While the American Society for the Prevention of Cruelty to Animals (ASPCA) estimates that only 5 to 10 percent of pet owners in the U.S. have health insurance for their pets, that percentage is growing. According to MSNMoney.com, 1,600 companies, including Google and Office Depot, offer pet insurance as an optional employee benefit. Both MSNMoney.com and Kiplinger.com report that the primary reason for the increase is that "over the past few decades, the veterinary field has advanced rapidly, with high-priced procedures that range from $600 biopsies to $3,000 orthopedic surgeries to $7,000 kidney transplants." New equipment and procedures also drive up the price of veterinary treatment.

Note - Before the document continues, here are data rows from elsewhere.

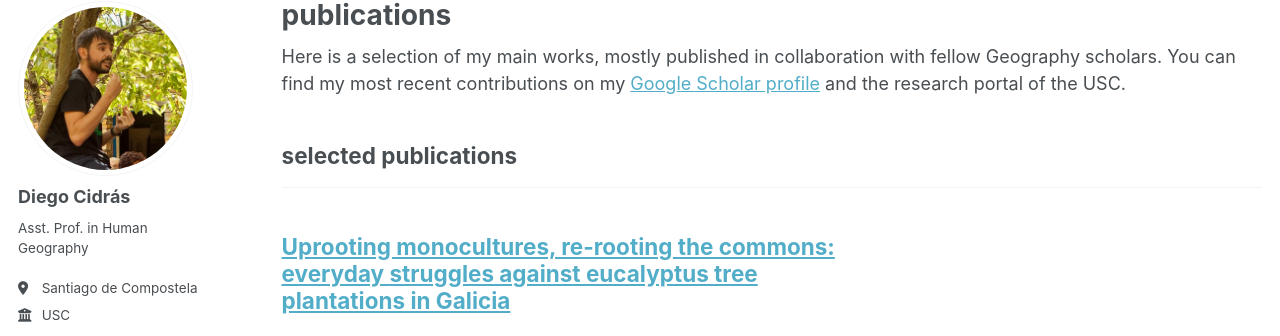
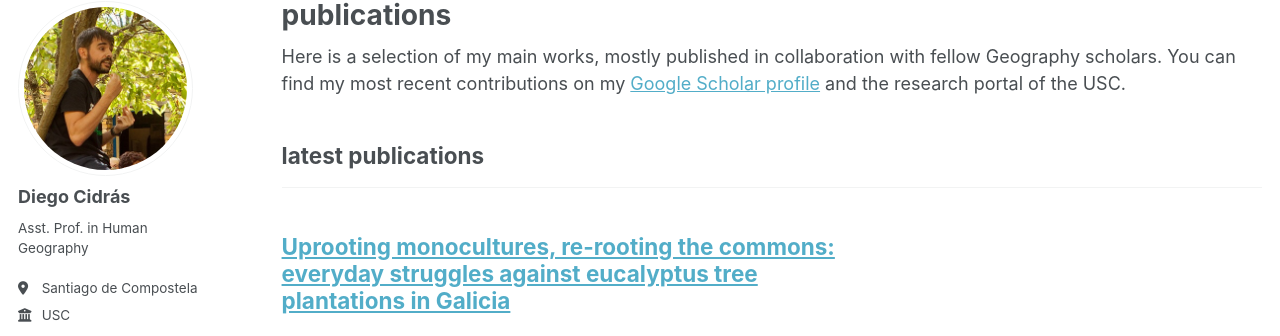
Before and after one commit to diegocidras/diegocidras.github.io, a Jekyll site: the page built from _pages/publications.html, in a window 1280 px wide and 900 px high. Shown: the part 105-441 px from the top of the window. Built offline with Jekyll 4.4.1, drawn with Linux system fonts in a browser that asks for light colours; some web fonts are replaced.

Commit message:
Update _config.yml

```diff
--- a/_config.yml
+++ b/_config.yml
@@ -79,7 +79,7 @@ publication_category:
   books:
     title: 'Books'
   manuscripts:
-    title: 'selected publications'
+    title: 'latest publications'
   conferences:
     title: 'Conference Papers'
 
```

With more treatment options available, people are having to decide whether to try to come up with the money to pay for them, or to euthanize their pet. Having your pet insured could mean you'll never be faced with this difficult decision.
Still, most experts say that the first question you should ask about cat insurance or dog insurance is whether you need it or not. ASPCA data show that the average cost for basic coverage is $15 per month for a cat, $19 per month for a dog. Some in the veterinary industry recommend that you should simply put that money in a savings account each month, rather than pay insurance premiums. That way, if your pet never needs expensive treatments, you'll still have your money. (Your pet is uncovered, though, for the time it takes to accumulate enough money in savings to pay a high vet bill.) Other practitioners recommend that you buy an insurance plan with a deductible of at least $500, so you have catastrophic coverage, but pay up to a third less.
To create this report, we sorted through expert reviews and owner opinions to identify not only what to look for as you shop for pet insurance, but also what companies and plans get high ratings. Since customers know best whether specific insurance companies provide the coverage they promise and pay claims quickly, we relied most on their reviews. The best source for those is PetInsuranceReview.com, though we also drew on opinions posted at other sites such as About.com, SmartPetInsurance.com, and Epinions.com. We also looked at sources that review or recommend companies based on the coverage they offer, like OrganicPetDigest.com and HealthyPet.com, which is the web site of the American Association of Animal Hospitals (AAHA).
At the end of the day, we found some pet insurance providers that seem to keep the majority of pet owners well satisfied, along with more than a few that significantly disappoint. For example, Veterinary Pet Insurance (VPI) is among the best-known pet insurance firms. However, VPI insurance is rated poorly by existing customers, with many complaints about failure to pay claims and poor customer service.
Banfield, a nationwide chain of animal hospitals, with most located in PetSmart stores, offers a discount pet care program called Optimum Wellness. Like all similar plans (see Best Pet Care Discount Plans), it is only valid at participating Banfield locations. However, in preparing this report we came across a consistent pattern of client complaints regarding Banfield and Optimum Wellness, including contract provisions that make it difficult to impossible to cancel a contract once agreed to.